Could you find each line of the data below that contains the word "architecture" and copy those lines?

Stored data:
========
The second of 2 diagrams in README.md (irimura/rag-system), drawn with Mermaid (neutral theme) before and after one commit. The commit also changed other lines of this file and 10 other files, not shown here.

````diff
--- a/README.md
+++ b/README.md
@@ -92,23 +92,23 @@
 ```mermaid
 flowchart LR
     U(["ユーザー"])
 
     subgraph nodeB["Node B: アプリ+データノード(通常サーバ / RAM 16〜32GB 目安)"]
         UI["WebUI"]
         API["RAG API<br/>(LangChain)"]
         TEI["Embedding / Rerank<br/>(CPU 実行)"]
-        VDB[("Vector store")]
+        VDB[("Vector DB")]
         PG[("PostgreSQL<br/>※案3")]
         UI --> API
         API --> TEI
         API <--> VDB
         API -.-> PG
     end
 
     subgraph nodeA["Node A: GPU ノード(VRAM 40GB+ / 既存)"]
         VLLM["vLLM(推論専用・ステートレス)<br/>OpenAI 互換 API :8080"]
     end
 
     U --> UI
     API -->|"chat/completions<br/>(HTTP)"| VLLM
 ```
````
========
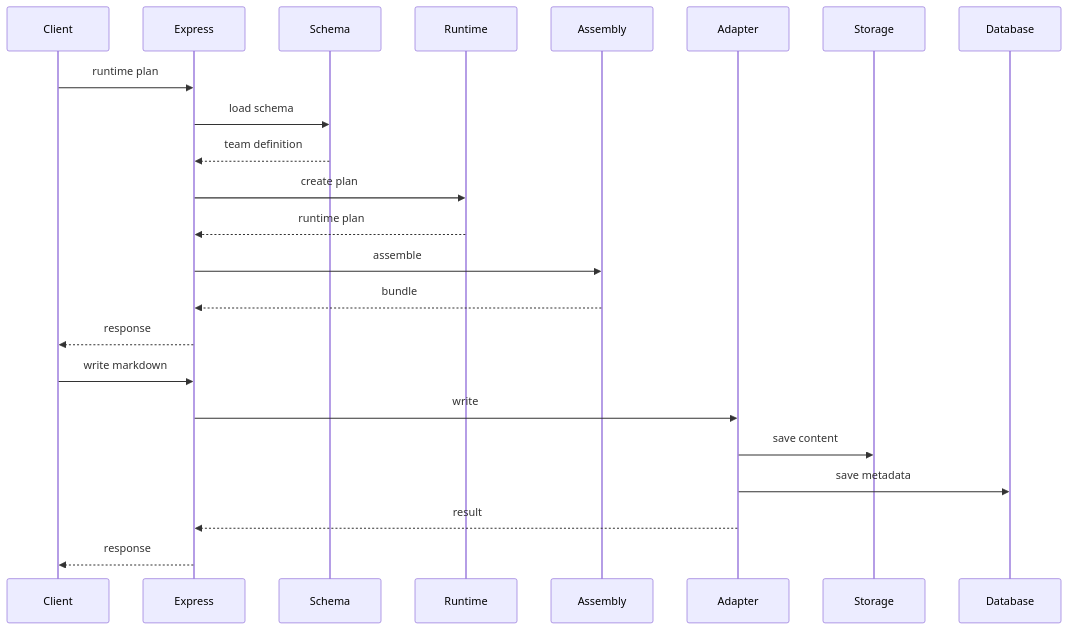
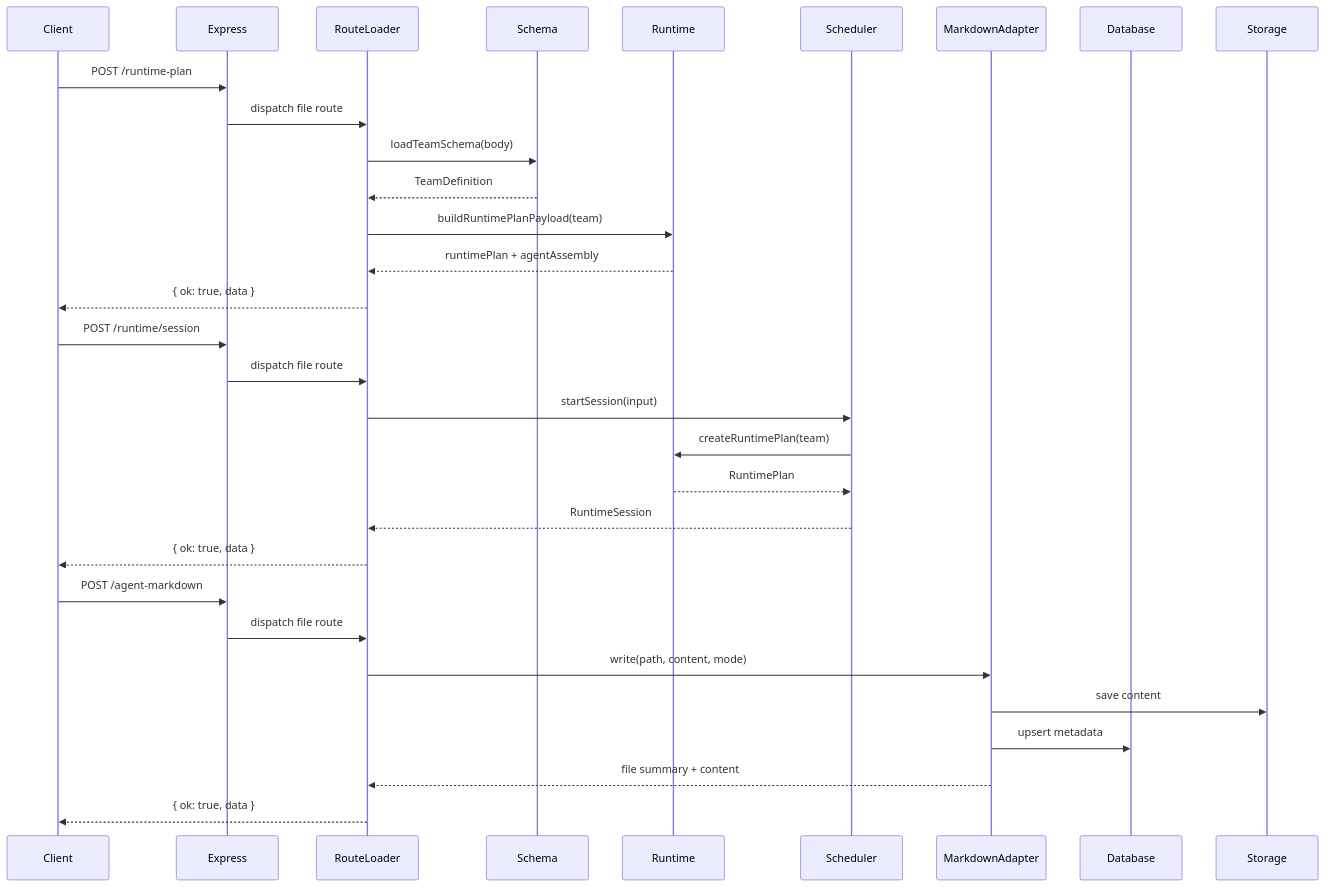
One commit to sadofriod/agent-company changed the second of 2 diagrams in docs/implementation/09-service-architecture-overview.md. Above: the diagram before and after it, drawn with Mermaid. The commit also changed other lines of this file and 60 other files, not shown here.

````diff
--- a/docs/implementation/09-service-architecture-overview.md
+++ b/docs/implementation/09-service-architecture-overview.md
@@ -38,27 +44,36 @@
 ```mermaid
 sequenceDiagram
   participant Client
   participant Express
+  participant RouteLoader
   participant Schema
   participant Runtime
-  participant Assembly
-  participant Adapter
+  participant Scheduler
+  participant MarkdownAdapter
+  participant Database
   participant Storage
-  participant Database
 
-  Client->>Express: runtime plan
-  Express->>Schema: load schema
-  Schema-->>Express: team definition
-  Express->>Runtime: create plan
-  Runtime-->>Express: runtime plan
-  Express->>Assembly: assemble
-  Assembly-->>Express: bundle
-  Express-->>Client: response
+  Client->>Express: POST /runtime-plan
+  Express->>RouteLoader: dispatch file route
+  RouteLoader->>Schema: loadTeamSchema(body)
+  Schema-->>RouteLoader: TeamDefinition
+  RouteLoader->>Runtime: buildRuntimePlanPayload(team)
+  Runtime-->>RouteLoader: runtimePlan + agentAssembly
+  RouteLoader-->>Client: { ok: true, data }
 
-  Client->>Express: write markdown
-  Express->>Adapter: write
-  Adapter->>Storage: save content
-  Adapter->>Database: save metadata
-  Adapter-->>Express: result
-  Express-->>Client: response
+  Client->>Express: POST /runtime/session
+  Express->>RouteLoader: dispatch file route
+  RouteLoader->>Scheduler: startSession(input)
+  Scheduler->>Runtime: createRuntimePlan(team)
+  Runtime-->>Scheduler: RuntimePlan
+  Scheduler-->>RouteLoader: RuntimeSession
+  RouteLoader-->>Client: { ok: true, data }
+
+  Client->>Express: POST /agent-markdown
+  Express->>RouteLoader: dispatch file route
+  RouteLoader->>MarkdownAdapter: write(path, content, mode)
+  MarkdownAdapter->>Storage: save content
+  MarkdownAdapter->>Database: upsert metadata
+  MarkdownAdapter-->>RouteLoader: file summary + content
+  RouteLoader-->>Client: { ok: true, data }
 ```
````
========
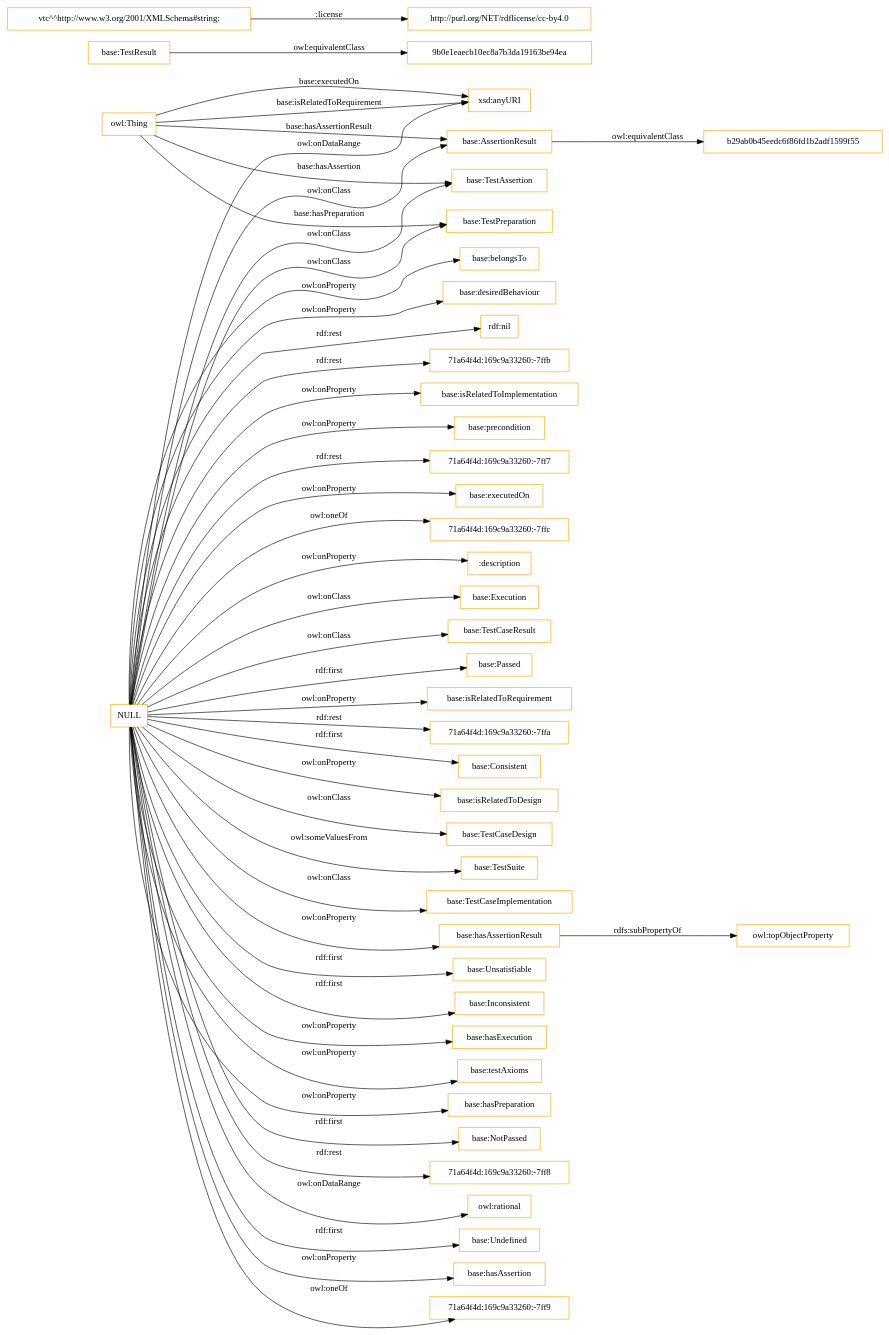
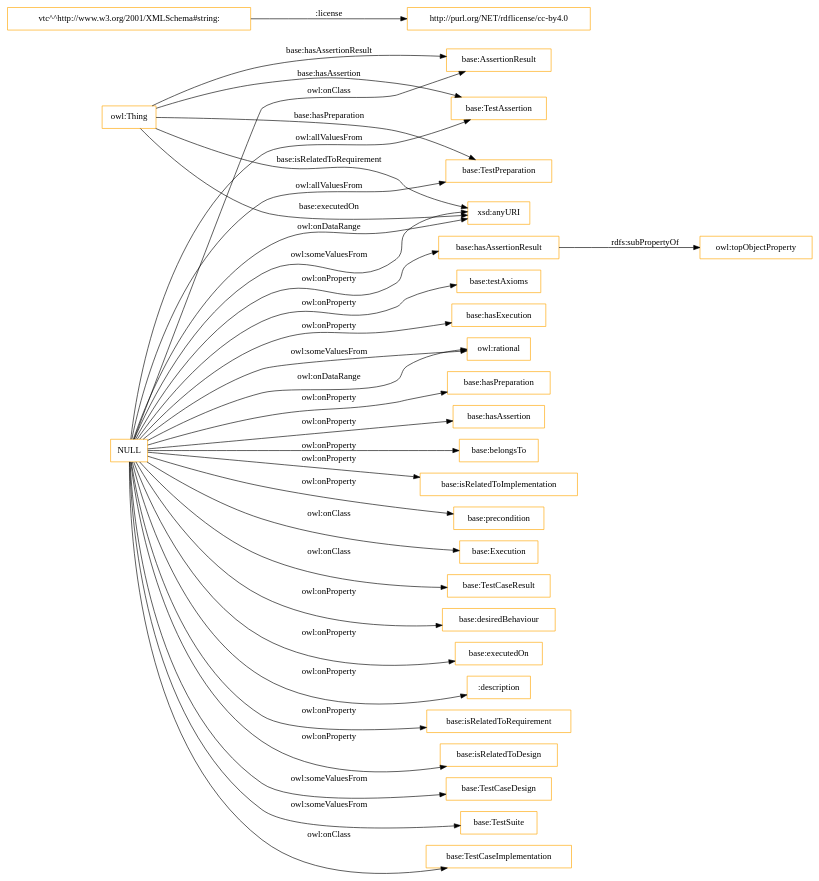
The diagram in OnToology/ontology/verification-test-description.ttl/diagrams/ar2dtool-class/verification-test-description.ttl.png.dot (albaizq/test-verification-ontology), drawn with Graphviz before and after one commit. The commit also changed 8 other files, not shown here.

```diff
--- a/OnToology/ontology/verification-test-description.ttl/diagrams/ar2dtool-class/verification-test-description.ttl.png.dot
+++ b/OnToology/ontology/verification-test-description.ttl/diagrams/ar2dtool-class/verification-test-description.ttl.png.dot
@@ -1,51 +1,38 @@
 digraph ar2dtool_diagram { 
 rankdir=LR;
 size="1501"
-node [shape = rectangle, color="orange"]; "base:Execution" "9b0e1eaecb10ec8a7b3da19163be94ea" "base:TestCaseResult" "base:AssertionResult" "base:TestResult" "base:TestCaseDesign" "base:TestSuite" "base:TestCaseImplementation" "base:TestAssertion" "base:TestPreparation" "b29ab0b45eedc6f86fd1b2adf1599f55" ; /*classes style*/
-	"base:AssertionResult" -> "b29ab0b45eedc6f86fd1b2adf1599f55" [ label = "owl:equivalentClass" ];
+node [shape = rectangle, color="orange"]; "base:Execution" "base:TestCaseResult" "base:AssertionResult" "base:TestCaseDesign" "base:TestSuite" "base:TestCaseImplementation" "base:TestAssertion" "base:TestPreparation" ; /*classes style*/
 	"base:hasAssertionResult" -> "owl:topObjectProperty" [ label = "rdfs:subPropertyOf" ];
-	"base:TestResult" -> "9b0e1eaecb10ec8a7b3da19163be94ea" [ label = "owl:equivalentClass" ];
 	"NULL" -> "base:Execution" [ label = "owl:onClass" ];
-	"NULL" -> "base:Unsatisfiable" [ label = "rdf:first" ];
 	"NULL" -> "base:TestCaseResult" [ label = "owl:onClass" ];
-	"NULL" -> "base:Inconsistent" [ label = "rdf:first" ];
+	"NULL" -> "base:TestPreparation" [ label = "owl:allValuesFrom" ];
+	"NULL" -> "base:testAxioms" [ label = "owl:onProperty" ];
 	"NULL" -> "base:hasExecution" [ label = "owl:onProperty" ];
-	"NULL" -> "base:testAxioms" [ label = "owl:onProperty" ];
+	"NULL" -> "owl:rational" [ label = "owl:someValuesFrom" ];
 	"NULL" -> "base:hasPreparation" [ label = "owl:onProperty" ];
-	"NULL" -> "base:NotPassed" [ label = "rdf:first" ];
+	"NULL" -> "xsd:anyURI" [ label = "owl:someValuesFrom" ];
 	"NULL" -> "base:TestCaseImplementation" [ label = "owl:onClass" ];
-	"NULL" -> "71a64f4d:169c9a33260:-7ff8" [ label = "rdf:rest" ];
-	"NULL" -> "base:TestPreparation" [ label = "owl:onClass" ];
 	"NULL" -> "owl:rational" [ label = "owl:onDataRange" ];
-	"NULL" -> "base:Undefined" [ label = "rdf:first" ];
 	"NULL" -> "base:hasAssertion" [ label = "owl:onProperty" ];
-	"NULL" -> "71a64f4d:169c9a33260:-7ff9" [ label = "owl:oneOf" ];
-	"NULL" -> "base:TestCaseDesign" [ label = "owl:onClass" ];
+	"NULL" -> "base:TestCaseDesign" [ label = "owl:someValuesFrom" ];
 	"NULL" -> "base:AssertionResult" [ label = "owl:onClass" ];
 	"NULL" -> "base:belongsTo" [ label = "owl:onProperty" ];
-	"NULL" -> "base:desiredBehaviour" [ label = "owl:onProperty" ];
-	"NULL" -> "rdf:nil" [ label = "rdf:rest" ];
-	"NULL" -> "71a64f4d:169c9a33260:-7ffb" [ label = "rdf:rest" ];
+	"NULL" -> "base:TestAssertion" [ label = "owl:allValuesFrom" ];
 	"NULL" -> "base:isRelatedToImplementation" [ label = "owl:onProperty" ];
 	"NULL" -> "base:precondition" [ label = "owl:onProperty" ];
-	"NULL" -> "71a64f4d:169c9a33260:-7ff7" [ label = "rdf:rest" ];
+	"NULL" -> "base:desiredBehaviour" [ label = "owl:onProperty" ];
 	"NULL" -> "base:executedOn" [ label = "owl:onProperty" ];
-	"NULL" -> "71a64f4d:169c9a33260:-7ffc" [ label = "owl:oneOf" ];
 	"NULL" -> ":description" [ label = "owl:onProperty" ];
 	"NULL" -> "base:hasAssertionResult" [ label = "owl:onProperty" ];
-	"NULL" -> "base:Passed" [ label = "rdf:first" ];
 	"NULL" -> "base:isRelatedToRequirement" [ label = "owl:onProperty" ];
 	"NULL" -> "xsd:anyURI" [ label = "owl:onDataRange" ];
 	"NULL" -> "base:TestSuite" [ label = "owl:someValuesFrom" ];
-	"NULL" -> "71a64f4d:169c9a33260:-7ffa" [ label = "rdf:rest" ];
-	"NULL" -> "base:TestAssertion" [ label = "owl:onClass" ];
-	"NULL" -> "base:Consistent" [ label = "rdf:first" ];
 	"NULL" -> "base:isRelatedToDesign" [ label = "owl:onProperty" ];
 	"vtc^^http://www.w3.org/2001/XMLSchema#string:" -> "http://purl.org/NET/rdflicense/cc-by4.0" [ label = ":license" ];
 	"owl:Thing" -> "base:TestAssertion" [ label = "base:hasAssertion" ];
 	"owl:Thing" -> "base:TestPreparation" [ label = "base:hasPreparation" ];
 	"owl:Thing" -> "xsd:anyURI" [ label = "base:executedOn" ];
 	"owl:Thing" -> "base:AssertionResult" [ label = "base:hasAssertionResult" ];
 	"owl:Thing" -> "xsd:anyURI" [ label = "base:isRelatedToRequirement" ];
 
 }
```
========
*Exercise response*
One commit to sadofriod/agent-company changed the second of 2 diagrams in docs/implementation/09-service-architecture-overview.md. Above: the diagram before and after it, drawn with Mermaid. The commit also changed other lines of this file and 60 other files, not shown here.
--- a/docs/implementation/09-service-architecture-overview.md
+++ b/docs/implementation/09-service-architecture-overview.md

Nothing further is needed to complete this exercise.